▶ [AIM OF THE TASK]:
Consider the records below. How many of their lines include the word "inset"? State the number and nothing else.

▶ [MATERIAL SHOWN]:
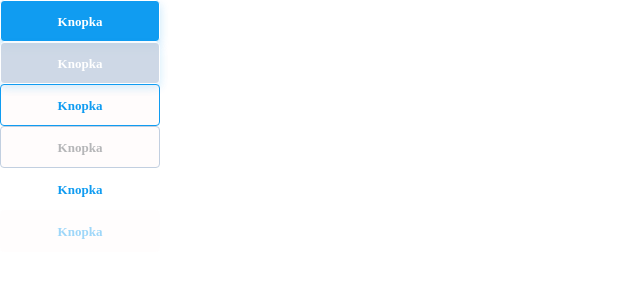
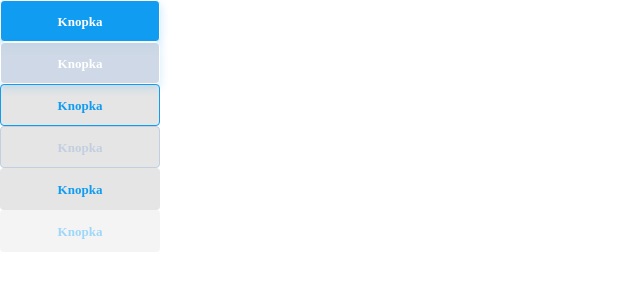
Before and after one commit to organizm/components-base, a React (Create React App) app: page / in a window 1280 px wide. Shown: the top 300 px of the page, without its empty margins (0-640 px from the left). Built offline with nearby package versions, Linux system fonts and the light colour scheme.

Commit message:
Apply change to css

```diff
--- a/src/App.js
+++ b/src/App.js
@@ -8,12 +8,12 @@ function App() {
   return (
     <div className="App">
       <header className="App-header">
-        <Button className="main" color="red"/>
-        <Button className="main" disabled="true"/>
-        <Button className="secondary" />
-        <Button className="secondary" disabled="true" />
-        <Button className="tertiary" />
-        <Button className="tertiary" disabled="true" />
+        <Button className="btn-base" size="main" disabled={false} color=""/>
+        <Button className="btn-base" size="main" disabled={true} color=""/>
+        <Button className="btn-base" size="secondary" disabled={false} color="accent_blue"/>
+        <Button className="btn-base" size="secondary" disabled={true} color=""/>
+        <Button className="btn-base" size="tertiary" disabled={false} color=""/>
+        <Button className="btn-base" size="tertiary" disabled={true} color=""/>
       </header>
     </div>
   );
--- a/src/components/button/Button.css
+++ b/src/components/button/Button.css
@@ -3,149 +3,8 @@
   padding: 0;
 }
 
-.main {
-  /* display: inline-block; */
-  width: 160px;
-  height: 42px;
-  left: calc(50% - 132px/2);
-  top: calc(50% - 20px/2);
-  font-family: Poppins;
-  font-style: normal;
-  font-weight: 600;
-  font-size: 13px;
-  line-height: 19px;
-
-  color: #FFFFFF;
-  text-decoration: none;
-  user-select: none;
-  padding: .5em 2em;
-  /* padding: .8em 1em calc(.8em + 3px); */
-  border-radius: 4px;
-  outline: none;
-  border: 1px solid;
-  background: #109CF1;
-  box-shadow: 0px 4px 10px rgba(16, 156, 241, 0.24);
-  transition: 0.2s;
-}
-.main:hover {
-  background: #34AFF9;
-  box-shadow: 0px 8px 16px rgba(52, 175, 249, 0.2);
-  border-radius: 4px;
-}
-.main:active {
-  text-align: center;
-  letter-spacing: 0.01em;
-  box-shadow: 0px 2px 6px rgba(9, 142, 223, 0.3);
-  background: #098EDF;
-}
-.main:disabled {
-  /* display: inline-block; */
-  width: 160px;
-  height: 42px;
-  left: calc(50% - 132px/2);
-  top: calc(50% - 20px/2);
-  font-family: Poppins;
-  font-style: normal;
-  font-weight: 600;
-  font-size: 13px;
-  line-height: 19px;
-  color: #FFFFFF;
-  opacity: 0.8;
-  text-decoration: none;
-  padding: .5em 2em;
-  border-radius: 4px;
-  border: 1px solid;
-  background: #C2CFE0;
-}
-
-.secondary {
-  /* display: inline-block; */
-  width: 160px;
-  height: 42px;
-  left: calc(50% - 132px/2);
-  top: calc(50% - 20px/2);
-  font-family: Poppins;
-  font-style: normal;
-  font-weight: 600;
-  font-size: 13px;
-  line-height: 19px;
-  color: #109CF1;
-  text-decoration: none;
-  user-select: none;
-  padding: .5em 2em;
-  box-sizing: border-box;
-  border-radius: 4px;
-  outline: none;
-  border: 1px solid #109CF1;
-  background:  rgb(255, 252, 252);
-  transition: 0.2s;
-}
-.secondary:hover {
-  color: #34AFF9;
-  background: rgb(255, 252, 252);
-  border-color: #5ec0ee;
-}
-.secondary:active {
-  border: 1px solid #098EDF;
-  box-sizing: border-box;
-  border-radius: 4px;
-  background: rgb(255, 252, 252);
-  box-shadow: 0 3px 009cf7 inset;
-}
-.secondary:disabled {
-  /* display: inline-block; */
-  width: 160px;
-  height: 42px;
-  left: calc(50% - 132px/2);
-  top: calc(50% - 20px/2);
-  font-family: Poppins;
-  font-style: normal;
-  font-weight: 600;
-  font-size: 13px;
-  line-height: 19px;
-  color: #C2CFE0;
-  text-decoration: none;
-  padding: .5em 2em;
-  border: 1px solid #C2CFE0;
-  box-sizing: border-box;
-  border-radius: 4px;
-  color: #b5b6b8;
-  background: rgb(255, 252, 252);
-}
-
-.tertiary {
-  /* display: inline-block; */
-  width: 160px;
-  height: 42px;
-  left: calc(50% - 132px/2);
-  top: calc(50% - 20px/2);
-  font-family: Poppins;
-  font-style: normal;
-  font-weight: 600;
-  font-size: 13px;
-  line-height: 19px;
-  color: #109CF1;
-  text-decoration: none;
-  user-select: none;
-  padding: .5em 2em;
-  border-radius: 4px;
-  outline: none;
-  border: none;
-  background: white;
-  transition: 0.2s;
-}
-.tertiary:hover{
-  color: #34AFF9;
-  background:  rgb(255, 252, 252);
-  border-color: #5ec0ee;
-}
-.tertiary:active, .tertiary-sm:active {
-  background: #098EDF;
-  box-shadow: 0 3px 009cf7 inset;
-  background:  rgb(255, 252, 252);
-}
-.tertiary:disabled {
-  /* display: inline-block; */
+.btn-base{
+  display: inline-block;
   width: 160px;
   height: 42px;
   left: calc(50% - 132px/2);
@@ -158,8 +17,217 @@
   text-decoration: none;
   padding: .5em 2em;
   border-radius: 4px;
+  outline: none;
+  border: 1px solid;
+  text-align: center;
+}
+
+.main {
+  /* display: inline-block;
+  width: 160px;
+  height: 42px;
+  left: calc(50% - 132px/2);
+  top: calc(50% - 20px/2); */
+  /* font-family: Poppins;
+  font-style: normal;
+  font-weight: 600;
+  font-size: 13px;
+  line-height: 19px; */
+
+  color: #FFFFFF;
+  /* text-decoration: none; */
+  /* user-select: none; */
+  /* padding: .5em 2em;
+  border-radius: 4px;
+  outline: none;
+  border: 1px solid; */
+  background: #109CF1;
+  box-shadow: 0px 4px 10px rgba(16, 156, 241, 0.24);
+  transition: 0.2s;
+}
+.main:hover {
+  background: #34AFF9;
+  box-shadow: 0px 8px 16px rgba(52, 175, 249, 0.2);
+  /* border-radius: 4px; */
+}
+.main:active {
+  /* text-align: center; */
+  letter-spacing: 0.01em;
+  box-shadow: 0px 2px 6px rgba(9, 142, 223, 0.3);
+  background: #098EDF;
+}
+.main:disabled {
+  /* display: inline-block; */
+  /* width: 160px;
+  height: 42px;
+  left: calc(50% - 132px/2);
+  top: calc(50% - 20px/2); */
+  /* font-family: Poppins;
+  font-style: normal;
+  font-weight: 600;
+  font-size: 13px;
+  line-height: 19px; */
+  color: #FFFFFF;
+  opacity: 0.8;
+  /* text-decoration: none;
+  padding: .5em 2em;
+  border-radius: 4px;
+  border: 1px solid; */
+  background: #C2CFE0;
+}
+
+.secondary {
+  /* display: inline-block; */
+  /* width: 160px;
+  height: 42px;
+  left: calc(50% - 132px/2);
+  top: calc(50% - 20px/2); */
+  /* font-family: Poppins;
+  font-style: normal;
+  font-weight: 600;
+  font-size: 13px;
+  line-height: 19px; */
+  color: #109CF1;
+  /* text-decoration: none;
+  user-select: none;
+  padding: .5em 2em;
+  box-sizing: border-box;
+  border-radius: 4px;
+  outline: none; */
+  border: 1px solid #109CF1;
+  background:  #E5E5E5;
+  transition: 0.2s;
+}
+.secondary:hover {
+  color: #34AFF9;
+  background: #E5E5E5;
+  border: 1px solid #34AFF9;
+  box-sizing: border-box;
+}
+.secondary:active {
+  border: 1px solid #098EDF;
+  box-sizing: border-box;
+  /* border-radius: 4px; */
+  background: #E5E5E5;
+  /* box-shadow: 0 3px #009cf7 inset; */
+}
+.secondary:disabled {
+  /* display: inline-block; */
+  /* width: 160px;
+  height: 42px;
+  left: calc(50% - 132px/2);
+  top: calc(50% - 20px/2); */
+  /* font-family: Poppins;
+  font-style: normal;
+  font-weight: 600;
+  font-size: 13px;
+  line-height: 19px; */
+  color: #C2CFE0;
+  /* text-decoration: none;
+  padding: .5em 2em; */
+  border: 1px solid #C2CFE0;
+  box-sizing: border-box;
+  /* border-radius: 4px; */
+  background: #E5E5E5;
+}
+
+.tertiary {
+  /* display: inline-block; */
+  /* width: 160px;
+  height: 42px;
+  left: calc(50% - 132px/2);
+  top: calc(50% - 20px/2); */
+  /* font-family: Poppins;
+  font-style: normal;
+  font-weight: 600;
+  font-size: 13px;
+  line-height: 19px; */
+  color: #109CF1;
+  /* text-decoration: none;
+  user-select: none;
+  padding: .5em 2em;
+  border-radius: 4px;
+  outline: none; */
   border: none;
+  background: #E5E5E5;
+  transition: 0.2s;
+}
+.tertiary:hover{
+  color: #34AFF9;
+  background:  #E5E5E5;
+  border-color: #5ec0ee;
+}
+.tertiary:active, .tertiary-sm:active {
+  background: #098EDF;
+  box-shadow: 0 3px 009cf7 inset;
+  background:  #E5E5E5;
+}
+.tertiary:disabled {
+  /* display: inline-block; */
+  /* width: 160px;
+  height: 42px;
+  left: calc(50% - 132px/2);
+  top: calc(50% - 20px/2); */
+  /* font-family: Poppins;
+  font-style: normal;
+  font-weight: 600;
+  font-size: 13px;
+  line-height: 19px; */
+  /* text-decoration: none; */
+  /* padding: .5em 2em;
+  border-radius: 4px;
+  border: none;  */
   color: #109CF1;
   opacity: 0.4;
-  background:  rgb(255, 252, 252);
+  background: #E5E5E5;
 }
+
+.accent_blue {
+  color:#109CF1;
+  /* background: #109CF1; */
+}
+
+.yellow {
+  color:#FFB946;
+  /* background: #FFB946; */
+}
+
+.red {
+  color:#F7685B;
+  /* background: #F7685B; */
+}
+
+.black {
+  color: #192A3E;
+  /* background: #192A3E; */
+}
+
+.table_black {
+  color: #323C47;
+  /* background: #323C47; */
+}
+
+.table_gray {
+  color: #707683;
+  /* background: #707683; */
+}
+
+.dark_blue_text {
+  color: #334D6E;
+  /* background: #334D6E; */
+}
+
+.gray {
+  color: #90A0B7;
+  /* background: #90A0B7; */
+}
+
+.icon_gray {
+  color: #C2CFE0;
+  /* background: #C2CFE0; */
+}
+
+.white {
+  color: #FFFFFF;
+  /* background: #FFFFFF; */
+}
--- a/src/components/button/Button.jsx
+++ b/src/components/button/Button.jsx
@@ -1,7 +1,6 @@
 import React from "react";
 import PropTypes from 'prop-types';
 import './Button.css';
-
 
 class ButtonComponent extends React.PureComponent{
     constructor(props) {
@@ -9,8 +8,8 @@ class ButtonComponent extends React.PureComponent{
         this.state = {
             color: 'secondary',
             disabled: false,
-            className: 'Button',
-            size: 'sm',
+            className: 'secondary',
+            size: 'secondary',
             };
 
         // це обовзково для работи `this` .
@@ -43,30 +42,15 @@ class ButtonComponent extends React.PureComponent{
             ...attributes
           } = this.props;
 
-        if (close && typeof attributes.children === 'undefined') {
-            attributes.children = <span aria-hidden>×</span>;
-          }
-
-          const classes = [
-            { close },
-            close || 'btn',
-            size ? `${color}-${size}` : false,
-            block ? 'btn-block' : false,
-            { active, disabled: this.props.disabled }];
-
-          if (attributes.href && Tag === 'button') {
-            Tag = 'a';
-          }
-
+          let btnClass = `${className} ${size} ${color}`;
+          console.log("mij class", btnClass);
         return <button
-                  className={this.props.className}
+                  className={btnClass}
                   type={(Tag === 'button' && attributes.onClick) ? 'button' : undefined}
                   disabled={this.props.disabled}
                   onClick={this.onClick}>
                   Knopka
                 </button>
-    {console.log('start props', this.props)}
-    {console.log('start state', this.state)}
     }
 
 }
```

▶ [SOLVED PROBLEM]:
4